Football recruiting continues, and Tiger commits seem to be coming in almost daily. LSU received its 21st commitment yesterday when three-star tight end Zach Sheffer (6-3, 230) chose the Tigers over offers from Auburn, Tennessee, Michigan, and Ohio State among others. A Ponte Vedra Beach (Fla.) native, Sheffer is rated as the 26th best tight end nationally according to 247Sports. Sheffer’s commitment marked LSU’s seventh in eight days, which includes five for the 2018 class and two for the 2019 class.
We are now down to 68 days until LSU’s season opener vs BYU at NRG Stadium on September 2nd, so let’s look at a former special Tiger who wore No. 68 – Josh Dworaczyk. Besides having one of the most difficult last names to spell and pronounce, Dworaczyk is one of the few Tigers who had a six-year career. In LSU’s National Championship season of 2007, Dworaczyk redshirted as a true freshman, and in the Tigers’ undefeated regular season and SEC championship season of 2011, Dworaczyk suffered a season-ending knee injury during fall camp. In between those seasons (2008-2010), Josh played in 38 games with 26 starts at left guard.
As a sixth-year senior in 2012, Dworaczyk was named a permanent team captain and made the challenging switch from left guard to left tackle in the middle of the season. Despite the previous year’s injury, Josh proved to be highly durable for the 10-3 Tigers as he played every offensive snap in nine of LSU’s 13 contests. After playing just nine snaps at Florida the previous week, Dworaczyk played all 81 offensive snaps at home against No. 3 South Carolina, a game LSU prevailed in a challenging 23-21 victory. You can see Josh at left tackle in several of these highlights of that exciting win. Afterward, Les Miles made his famous “Tiger Stadium, where opponents’ dreams come to die” quote, and here’s hoping that holds 100% true in 2017!
For his career, Dworaczyk played in 50 games with 36 starts and was a member of a National Championship team, two SEC title teams, and 63 victories. According to his LinkedIn profile, Josh currently resides in Baton Rouge and works as a Sales and Operations Manager at Integrity Rentals and Solutions. Here’s wishing the former great Tiger all the best in his future endeavors.
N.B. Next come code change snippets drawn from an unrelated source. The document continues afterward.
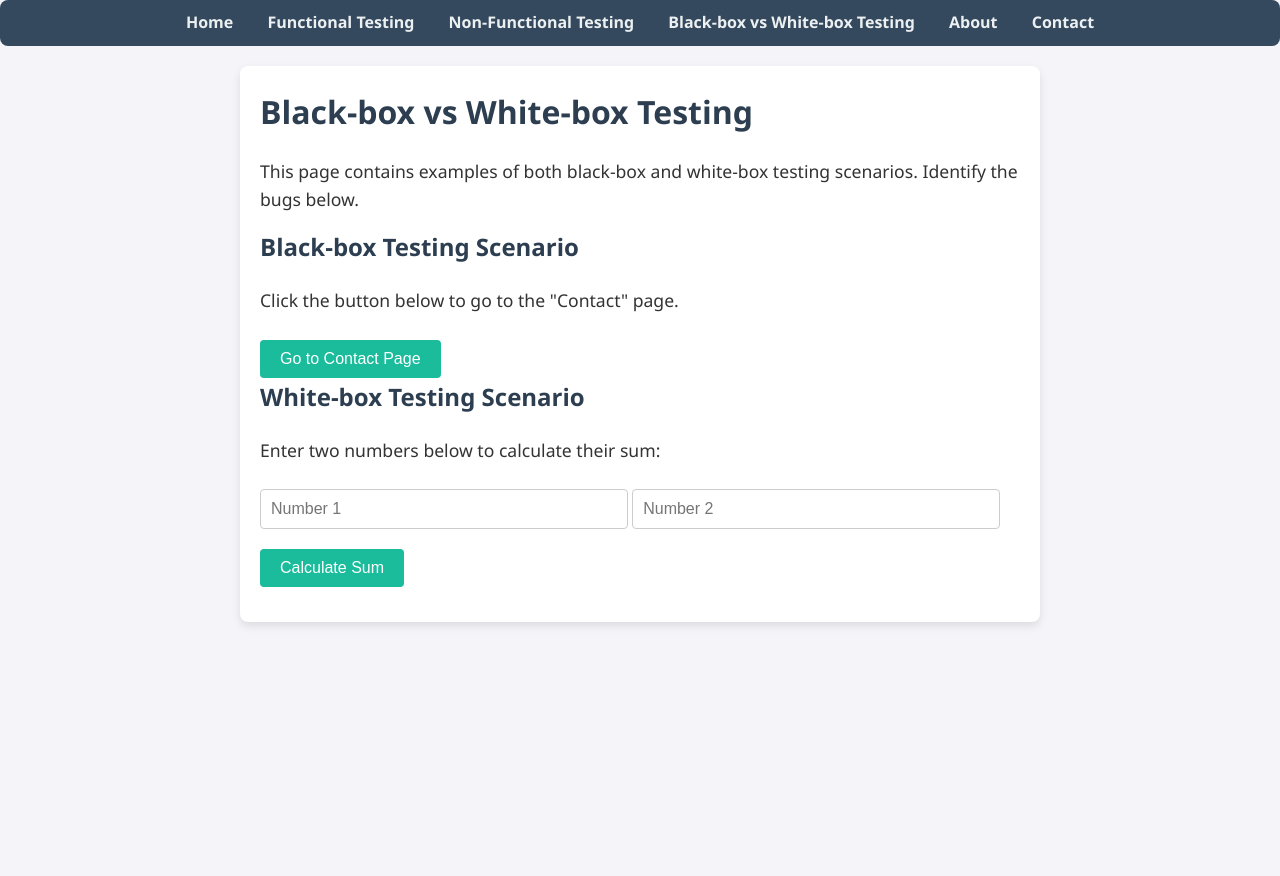
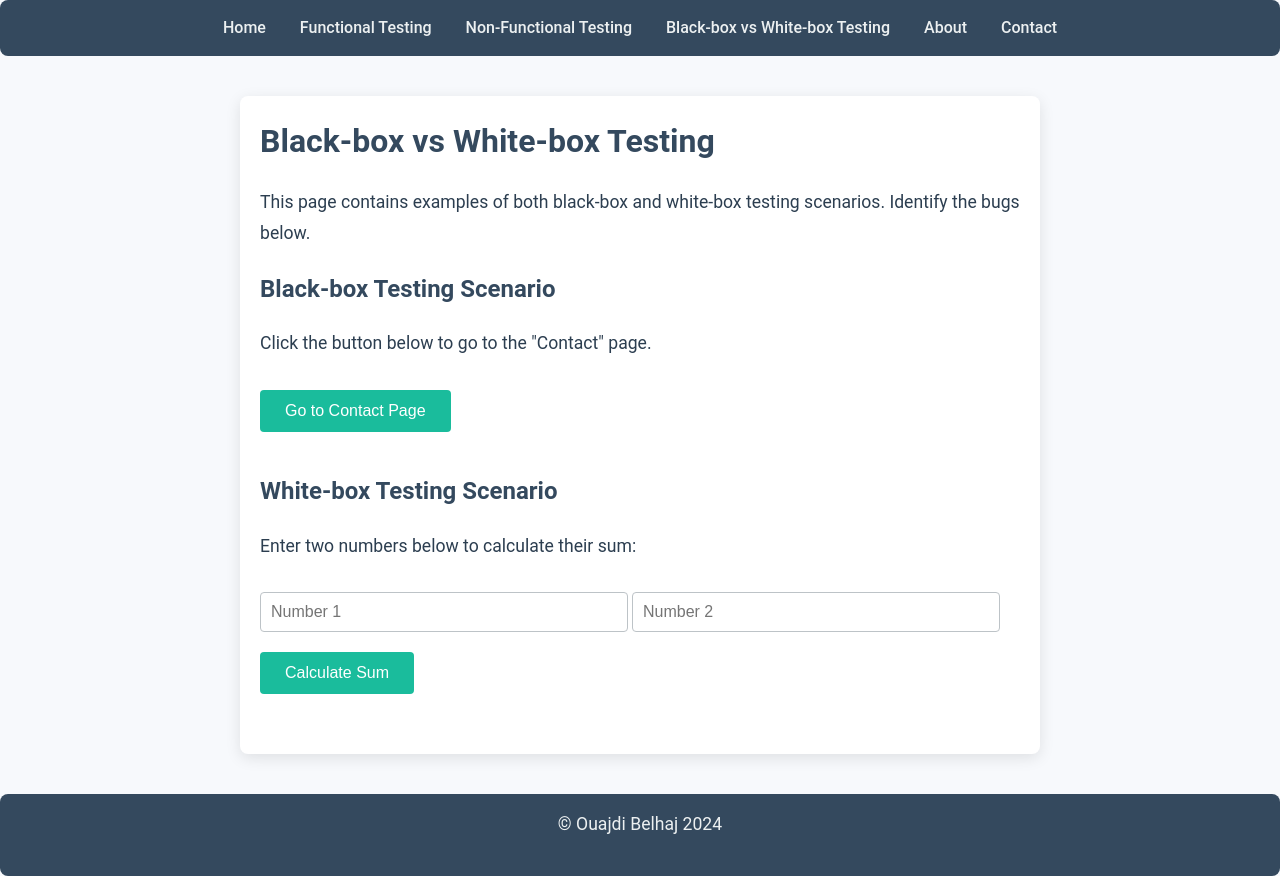
Before and after one commit to istqbtesttrial/ISTQB-Test-Practice-Chapt2, a website: page testing_types.html in a window 1280 px wide. Before the commit the page ends 800 px from the top, so only its background shows below. Drawn offline with Linux system fonts and the light colour scheme.

Commit message:
add copyright and new styles

```diff
--- a/styles.css
+++ b/styles.css
@@ -5,39 +5,46 @@
     box-sizing: border-box;
 }
 
+/* Body styling */
 body {
-    font-family: 'Segoe UI', Tahoma, Geneva, Verdana, sans-serif;
+    font-family: 'Roboto', sans-serif;
+    background-color: #f7f9fc;
+    color: #2c3e50;
     line-height: 1.6;
-    background-color: #f4f4f9;
-    color: #333;
     margin: 0;
     padding: 0;
 }
 
+/* Container for content */
 .container {
     max-width: 800px;
-    margin: 20px auto;
+    margin: 40px auto;
     padding: 20px;
     background-color: #ffffff;
     border-radius: 8px;
-    box-shadow: 0 4px 8px rgba(0, 0, 0, 0.1);
+    box-shadow: 0 4px 15px rgba(0, 0, 0, 0.1);
 }
 
+/* Heading styles */
 h1, h2 {
-    color: #2c3e50;
+    color: #34495e;
     margin-bottom: 20px;
+    font-weight: 700;
 }
 
+/* Paragraph styles */
 p {
-    margin-bottom: 15px;
+    margin-bottom: 20px;
     font-size: 1.1rem;
+    line-height: 1.8;
 }
 
+/* Navigation styles */
 nav {
     background-color: #34495e;
-    padding: 10px;
+    padding: 15px;
     border-radius: 8px;
-    margin-bottom: 20px;
+    margin-bottom: 30px;
     text-align: center;
 }
 
@@ -45,7 +52,7 @@ nav a {
     color: #ecf0f1;
     margin: 0 15px;
     text-decoration: none;
-    font-weight: bold;
+    font-weight: 500;
     transition: color 0.3s ease;
 }
 
@@ -53,35 +60,79 @@ nav a:hover {
     color: #f39c12;
 }
 
+/* Button styles */
 button, .button {
     display: inline-block;
-    padding: 10px 20px;
+    padding: 12px 25px;
     background-color: #1abc9c;
     color: #ffffff;
     border: none;
     border-radius: 4px;
     cursor: pointer;
     font-size: 1rem;
-    transition: background-color 0.3s ease;
+    transition: background-color 0.3s ease, transform 0.2s ease;
+    text-decoration: none;
     margin-top: 10px;
 }
 
 button:hover, .button:hover {
     background-color: #16a085;
+    transform: translateY(-2px);
 }
 
+/* Input styles */
 input[type="number"] {
     padding: 10px;
     margin: 10px 0;
-    border: 1px solid #ccc;
+    border: 1px solid #bdc3c7;
     border-radius: 4px;
     width: calc(50% - 12px);
     font-size: 1rem;
+    outline: none;
 }
 
+input[type="number"]:focus {
+    border-color: #1abc9c;
+    box-shadow: 0 0 5px rgba(26, 188, 156, 0.5);
+}
+
+/* Footer styles */
+footer {
+    text-align: center;
+    margin-top: 40px;
+    padding: 15px 0;
+    background-color: #34495e;
+    color: #ecf0f1;
+    border-radius: 8px;
+}
+
+/* Section styles */
+.section {
+    margin-bottom: 40px;
+}
+
+/* Horizontal rule styling */
 hr {
-    margin: 20px 0;
+    margin: 40px 0;
     border: 0;
     height: 1px;
     background: #ddd;
 }
+
+/* Responsive design */
+@media (max-width: 768px) {
+    .container {
+        margin: 20px;
+        padding: 15px;
+    }
+
+    nav a {
+        display: block;
+        margin: 10px 0;
+    }
+
+    input[type="number"] {
+        width: 100%;
+        margin: 10px 0;
+    }
+}
--- a/testing_types.html
+++ b/testing_types.html
@@ -48,5 +48,8 @@
         document.getElementById('result').innerText = "Sum: " + sum;
     }
 </script>
+<footer>
+    <p>&copy; Ouajdi Belhaj 2024</p>
+</footer>
 </body>
 </html>
```
Also changed, not shown: about.html (+3 -0 lines), contact.html (+3 -0 lines), functional.html (+3 -0 lines), index.html (+3 -0 lines), nonfunctional.html (+3 -0 lines).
Enjoy your day folks, and stay tuned for tomorrow’s recap of what should be a great game tonight. Geaux Tigers!